expertise of the appraiser. Situations that present themselves may
add additional costs and prolong the appraisal and loan processes.
Knowing about potential issues up front will help mortgage
professionals and clients to deal with them more quickly and
efficiently should they arise.
Appraisal fees and loan-related costs may increase as a result
of the new forms. The added time and research necessary to complete
the forms has prompted many appraisers across the country to raise
their fees. Some appraisal industry chat groups indicate that some
appraisers have raised or intend to raise their fees anywhere from
$25 to $100 per assignment. Ultimately, the market will respond to
the fee situation and dictate what is acceptable pricing within a
Other things can be done to streamline the appraisal process. Be
sure that your client is aware of the need for an appraisal. Let
him know that an appraiser will be contacting him to schedule a
visit and will need to see the entire property, including
basements, attics, garages, outbuildings, accessory units and
rental units. If payment is due at the time of inspection, be sure
that the client has the funds ready to pay the appraiser. If the
client can be flexible in terms of scheduling the inspection, it
will also aid in the ultimate goal of closing the loan.
Hopefully, you were able to gain insight into the changes that

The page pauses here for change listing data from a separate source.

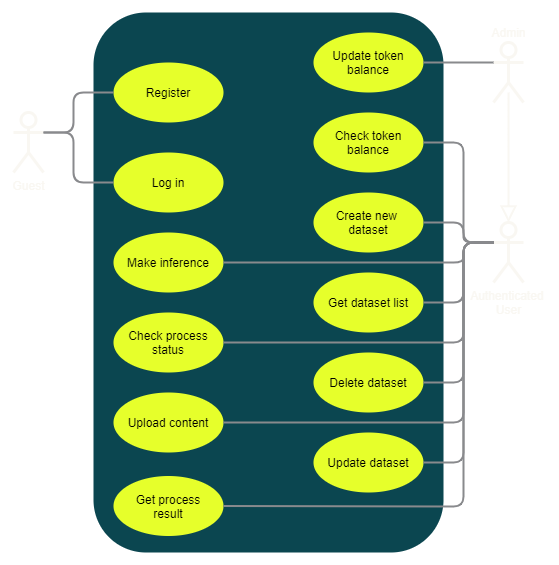
leobordo/ProgPA keeps this draw.io diagram as Documentation/Use_case_diagram.png. Above is the earlier version. Source tidied: cells renumbered, new cells last; positions are measured from the earlier drawing's top-left corner, leaving out a move shared by most shapes.
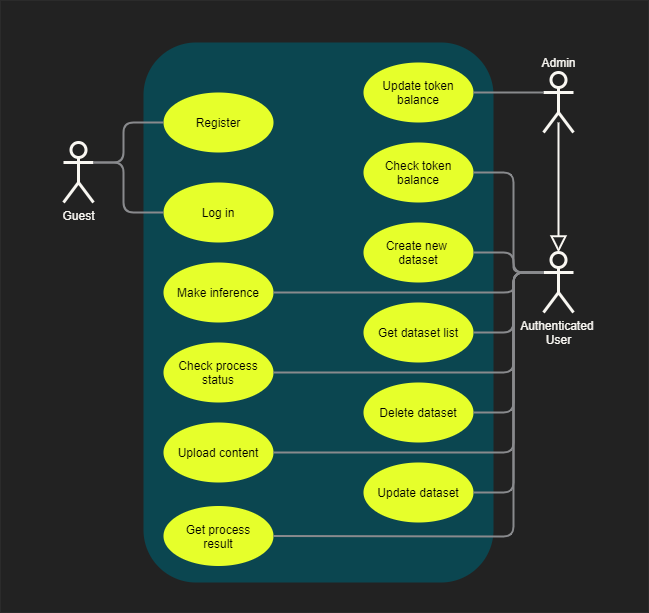
Above is the later version.

The edit, as a diff of the source:
```diff
@@ -2,6 +2,9 @@
   <root>
     <mxCell id="0" />
     <mxCell id="1" parent="0" />
+    <mxCell id="32" style="rounded=0;whiteSpace=wrap;html=1;strokeColor=none;fillColor=#222222;" parent="1" vertex="1">
+      <mxGeometry x="-63" y="-42" width="648" height="612" as="geometry" />
+    </mxCell>
     <mxCell id="2" value="&lt;font color=&quot;#f9f7f2&quot;&gt;Authenticated &lt;br&gt;User&lt;/font&gt;" style="shape=umlActor;verticalLabelPosition=bottom;verticalAlign=top;html=1;outlineConnect=0;strokeWidth=3;strokeColor=#F9F7F2;fillColor=none;" parent="1" vertex="1">
       <mxGeometry x="480" y="210" width="30" height="60" as="geometry" />
     </mxCell>
```
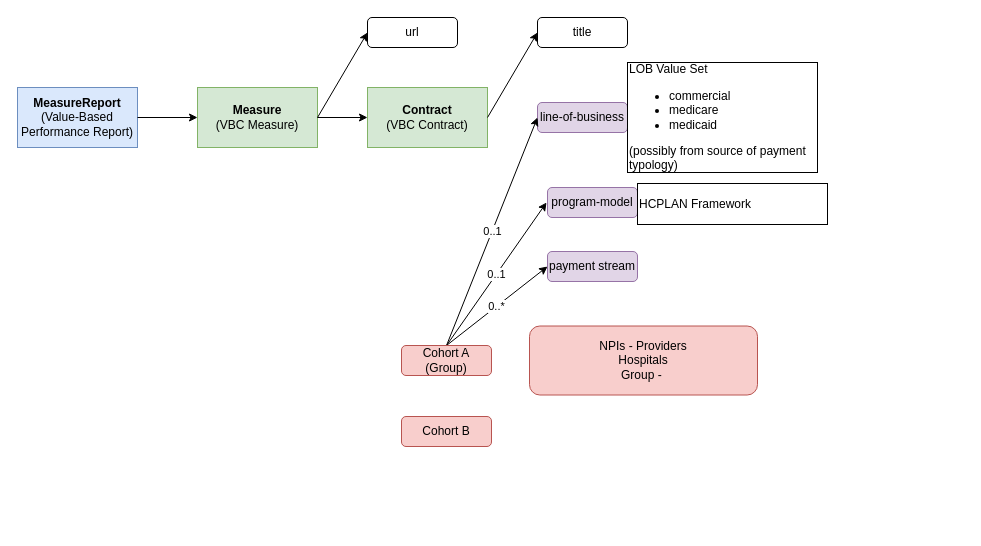
Before: page "VBPRMeasureReport-Measure-Contract" (4 of 14) of input/images/Source/vbpr.drawio in HL7/davinci-vbpr, a draw.io diagram. Source tidied: cells renumbered, new cells numbered last; positions are measured from the earlier drawing's top-left corner, leaving out a move shared by most shapes. Both pictures are drawn from the tidied source at 100%, with x=0, y=0 at pixel (17, 17).
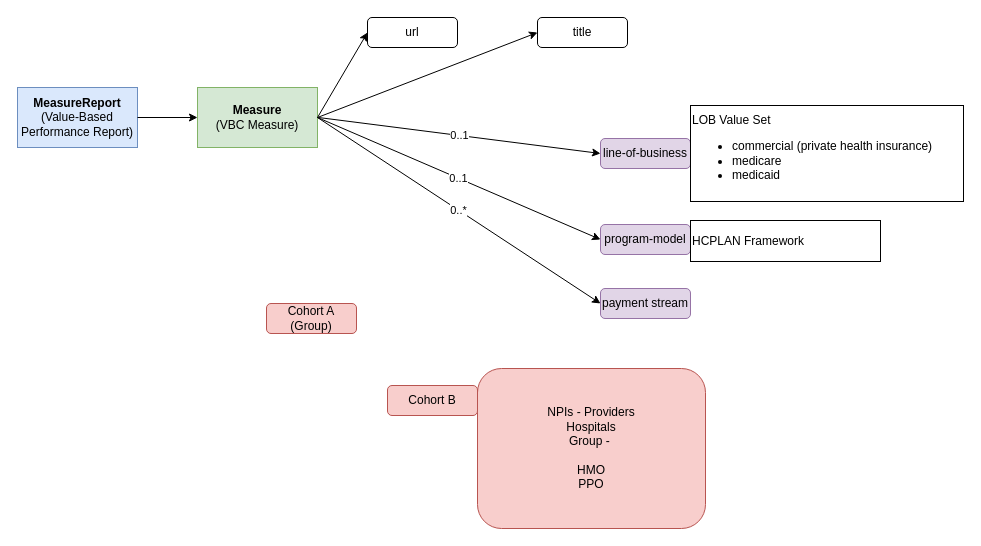
The same diagram, later.

Commit message (it also covers changes not shown here):
updated measureReport (stratum), removed contract

The change refers to these unchanged cells:
```xml
<mxCell id="2" value="&lt;b&gt;Measure&lt;/b&gt;&lt;br&gt;(VBC Measure)" style="rounded=0;whiteSpace=wrap;html=1;fillColor=#d5e8d4;strokeColor=#82b366;" parent="1" vertex="1">
  <mxGeometry x="180" y="70" width="120" height="60" as="geometry" />
</mxCell>
<mxCell id="8" value="title" style="rounded=1;whiteSpace=wrap;html=1;" parent="1" vertex="1">
  <mxGeometry x="520" width="90" height="30" as="geometry" />
</mxCell>
```

What changed in the source:
```diff
@@
-    <mxCell id="3" value="&lt;b&gt;Contract&lt;/b&gt;&lt;br&gt;(VBC Contract)" style="rounded=0;whiteSpace=wrap;html=1;fillColor=#d5e8d4;strokeColor=#82b366;" parent="1" vertex="1">
-      <mxGeometry x="350" y="70" width="120" height="60" as="geometry" />
-    </mxCell>
@@
-    <mxCell id="5" style="endArrow=classic;html=1;rounded=0;exitX=1;exitY=0.5;exitDx=0;exitDy=0;entryX=0;entryY=0.5;entryDx=0;entryDy=0;" parent="1" edge="1" source="2" target="3">
-      <mxGeometry relative="1" as="geometry" />
-    </mxCell>
@@
     <mxCell id="7" value="line-of-business" style="rounded=1;whiteSpace=wrap;html=1;fillColor=#e1d5e7;strokeColor=#9673a6;" parent="1" vertex="1">
-      <mxGeometry x="520" y="85" width="90" height="30" as="geometry" />
+      <mxGeometry x="583" y="121" width="90" height="30" as="geometry" />
     </mxCell>
@@
-    <mxCell id="9" value="LOB Value Set&lt;br&gt;&lt;blockquote style=&quot;margin: 0 0 0 40px; border: none; padding: 0px;&quot;&gt;&lt;/blockquote&gt;&lt;ul&gt;&lt;li&gt;commercial&lt;/li&gt;&lt;li&gt;medicare&amp;nbsp;&lt;/li&gt;&lt;li&gt;medicaid&amp;nbsp;&lt;/li&gt;&lt;/ul&gt;&lt;div&gt;(possibly from source of payment typology)&lt;/div&gt;&lt;blockquote style=&quot;margin: 0 0 0 40px; border: none; padding: 0px;&quot;&gt;&lt;/blockquote&gt;&lt;blockquote style=&quot;margin: 0 0 0 40px; border: none; padding: 0px;&quot;&gt;&lt;/blockquote&gt;&lt;blockquote style=&quot;margin: 0 0 0 40px; border: none; padding: 0px;&quot;&gt;&lt;/blockquote&gt;" style="rounded=0;whiteSpace=wrap;html=1;align=left;" parent="1" vertex="1">
-      <mxGeometry x="610" y="45" width="190" height="110" as="geometry" />
+    <mxCell id="9" value="LOB Value Set&lt;br&gt;&lt;blockquote style=&quot;margin: 0 0 0 40px; border: none; padding: 0px;&quot;&gt;&lt;/blockquote&gt;&lt;ul&gt;&lt;li&gt;commercial (private health insurance)&lt;/li&gt;&lt;li&gt;medicare&amp;nbsp;&lt;/li&gt;&lt;li&gt;medicaid&amp;nbsp;&lt;/li&gt;&lt;/ul&gt;&lt;blockquote style=&quot;margin: 0 0 0 40px; border: none; padding: 0px;&quot;&gt;&lt;/blockquote&gt;&lt;blockquote style=&quot;margin: 0 0 0 40px; border: none; padding: 0px;&quot;&gt;&lt;/blockquote&gt;&lt;blockquote style=&quot;margin: 0 0 0 40px; border: none; padding: 0px;&quot;&gt;&lt;/blockquote&gt;" style="rounded=0;whiteSpace=wrap;html=1;align=left;" parent="1" vertex="1">
+      <mxGeometry x="673" y="88" width="273" height="96" as="geometry" />
     </mxCell>
-    <mxCell id="10" style="endArrow=classic;html=1;rounded=0;exitX=1;exitY=0.5;exitDx=0;exitDy=0;entryX=0;entryY=0.5;entryDx=0;entryDy=0;" parent="1" edge="1" source="3" target="8">
+    <mxCell id="10" style="endArrow=classic;html=1;rounded=0;exitX=1;exitY=0.5;exitDx=0;exitDy=0;entryX=0;entryY=0.5;entryDx=0;entryDy=0;" parent="1" edge="1" source="2" target="8">
       <mxGeometry relative="1" as="geometry" />
     </mxCell>
-    <mxCell id="11" value="0..1" style="endArrow=classic;html=1;rounded=0;exitX=0.5;exitY=0;exitDx=0;exitDy=0;entryX=0;entryY=0.5;entryDx=0;entryDy=0;" parent="1" edge="1" source="21" target="7">
-      <mxGeometry relative="1" as="geometry" />
+    <mxCell id="11" value="0..1" style="endArrow=classic;html=1;rounded=0;entryX=0;entryY=0.5;entryDx=0;entryDy=0;" parent="1" edge="1" target="7">
+      <mxGeometry relative="1" as="geometry">
+        <mxPoint x="301" y="100" as="sourcePoint" />
+      </mxGeometry>
     </mxCell>
-    <mxCell id="12" style="endArrow=classic;html=1;rounded=0;exitX=1;exitY=0.5;exitDx=0;exitDy=0;entryX=0;entryY=0.5;entryDx=0;entryDy=0;" parent="1" edge="1" source="7" target="9">
-      <mxGeometry relative="1" as="geometry" />
-    </mxCell>
@@
     <mxCell id="14" value="payment stream" style="rounded=1;whiteSpace=wrap;html=1;fillColor=#e1d5e7;strokeColor=#9673a6;" parent="1" vertex="1">
-      <mxGeometry x="530" y="234" width="90" height="30" as="geometry" />
+      <mxGeometry x="583" y="271" width="90" height="30" as="geometry" />
     </mxCell>
-    <mxCell id="15" value="0..1" style="endArrow=classic;html=1;rounded=0;exitX=0.5;exitY=0;exitDx=0;exitDy=0;" parent="1" edge="1" source="21">
-      <mxGeometry relative="1" as="geometry">
-        <mxPoint x="529" y="185" as="targetPoint" />
-      </mxGeometry>
+    <mxCell id="15" value="0..1" style="endArrow=classic;html=1;rounded=0;entryX=0;entryY=0.5;entryDx=0;entryDy=0;exitX=1;exitY=0.5;exitDx=0;exitDy=0;" parent="1" edge="1" source="2" target="17">
+      <mxGeometry relative="1" as="geometry" />
     </mxCell>
@@
     <mxCell id="17" value="program-model" style="rounded=1;whiteSpace=wrap;html=1;fillColor=#e1d5e7;strokeColor=#9673a6;" parent="1" vertex="1">
-      <mxGeometry x="530" y="170" width="90" height="30" as="geometry" />
+      <mxGeometry x="583" y="207" width="90" height="30" as="geometry" />
     </mxCell>
-    <mxCell id="18" value="0..*" style="endArrow=classic;html=1;rounded=0;exitX=0.5;exitY=0;exitDx=0;exitDy=0;entryX=0;entryY=0.5;entryDx=0;entryDy=0;" parent="1" edge="1" source="21" target="14">
+    <mxCell id="18" value="0..*" style="endArrow=classic;html=1;rounded=0;exitX=1;exitY=0.5;exitDx=0;exitDy=0;entryX=0;entryY=0.5;entryDx=0;entryDy=0;" parent="1" edge="1" source="2" target="14">
       <mxGeometry relative="1" as="geometry" />
     </mxCell>
     <mxCell id="19" value="HCPLAN Framework&lt;br&gt;&lt;blockquote style=&quot;margin: 0 0 0 40px; border: none; padding: 0px;&quot;&gt;&lt;/blockquote&gt;&lt;blockquote style=&quot;margin: 0 0 0 40px; border: none; padding: 0px;&quot;&gt;&lt;/blockquote&gt;&lt;blockquote style=&quot;margin: 0 0 0 40px; border: none; padding: 0px;&quot;&gt;&lt;/blockquote&gt;" style="rounded=0;whiteSpace=wrap;html=1;align=left;" parent="1" vertex="1">
-      <mxGeometry x="620" y="166" width="190" height="41" as="geometry" />
+      <mxGeometry x="673" y="203" width="190" height="41" as="geometry" />
     </mxCell>
-    <mxCell id="20" value="NPIs - Providers&lt;br&gt;Hospitals&lt;br&gt;Group -&amp;nbsp;" style="rounded=1;whiteSpace=wrap;html=1;fillColor=#f8cecc;strokeColor=#b85450;" parent="1" vertex="1">
-      <mxGeometry x="512" y="308.5" width="228" height="69" as="geometry" />
+    <mxCell id="20" value="NPIs - Providers&lt;br&gt;Hospitals&lt;br&gt;Group -&amp;nbsp;&lt;br&gt;&lt;br&gt;HMO&lt;br&gt;PPO" style="rounded=1;whiteSpace=wrap;html=1;fillColor=#f8cecc;strokeColor=#b85450;" parent="1" vertex="1">
+      <mxGeometry x="460" y="351" width="228" height="160" as="geometry" />
     </mxCell>
+    <mxCell id="22" value="Cohort B" style="rounded=1;whiteSpace=wrap;html=1;fillColor=#f8cecc;strokeColor=#b85450;" parent="1" vertex="1">
+      <mxGeometry x="370" y="368" width="90" height="30" as="geometry" />
+    </mxCell>
     <mxCell id="21" value="Cohort A&lt;br&gt;(Group)" style="rounded=1;whiteSpace=wrap;html=1;fillColor=#f8cecc;strokeColor=#b85450;" parent="1" vertex="1">
-      <mxGeometry x="384" y="328" width="90" height="30" as="geometry" />
+      <mxGeometry x="249" y="286" width="90" height="30" as="geometry" />
     </mxCell>
-    <mxCell id="22" value="Cohort B" style="rounded=1;whiteSpace=wrap;html=1;fillColor=#f8cecc;strokeColor=#b85450;" parent="1" vertex="1">
-      <mxGeometry x="384" y="399" width="90" height="30" as="geometry" />
-    </mxCell>
```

are occurring in the appraisal industry. As professionals, if we
all work together and communicate with one another, these changes
will be easier to confront and everyone will benefit. In the end,
those who are better informed will help to ease any added stress
that may be created and keep transactions moving forward
Michael C. Coyle is a partner and senior appraiser with
Erdenheim, Pa.-based Higgins & Associates LLC, a residential
and commercial appraisal firm. He is a certified residential
appraiser in Pennsylvania and New Jersey. He may be reached at
(215) 247-5900 ext. 107 or e-mail firstname.lastname@example.org.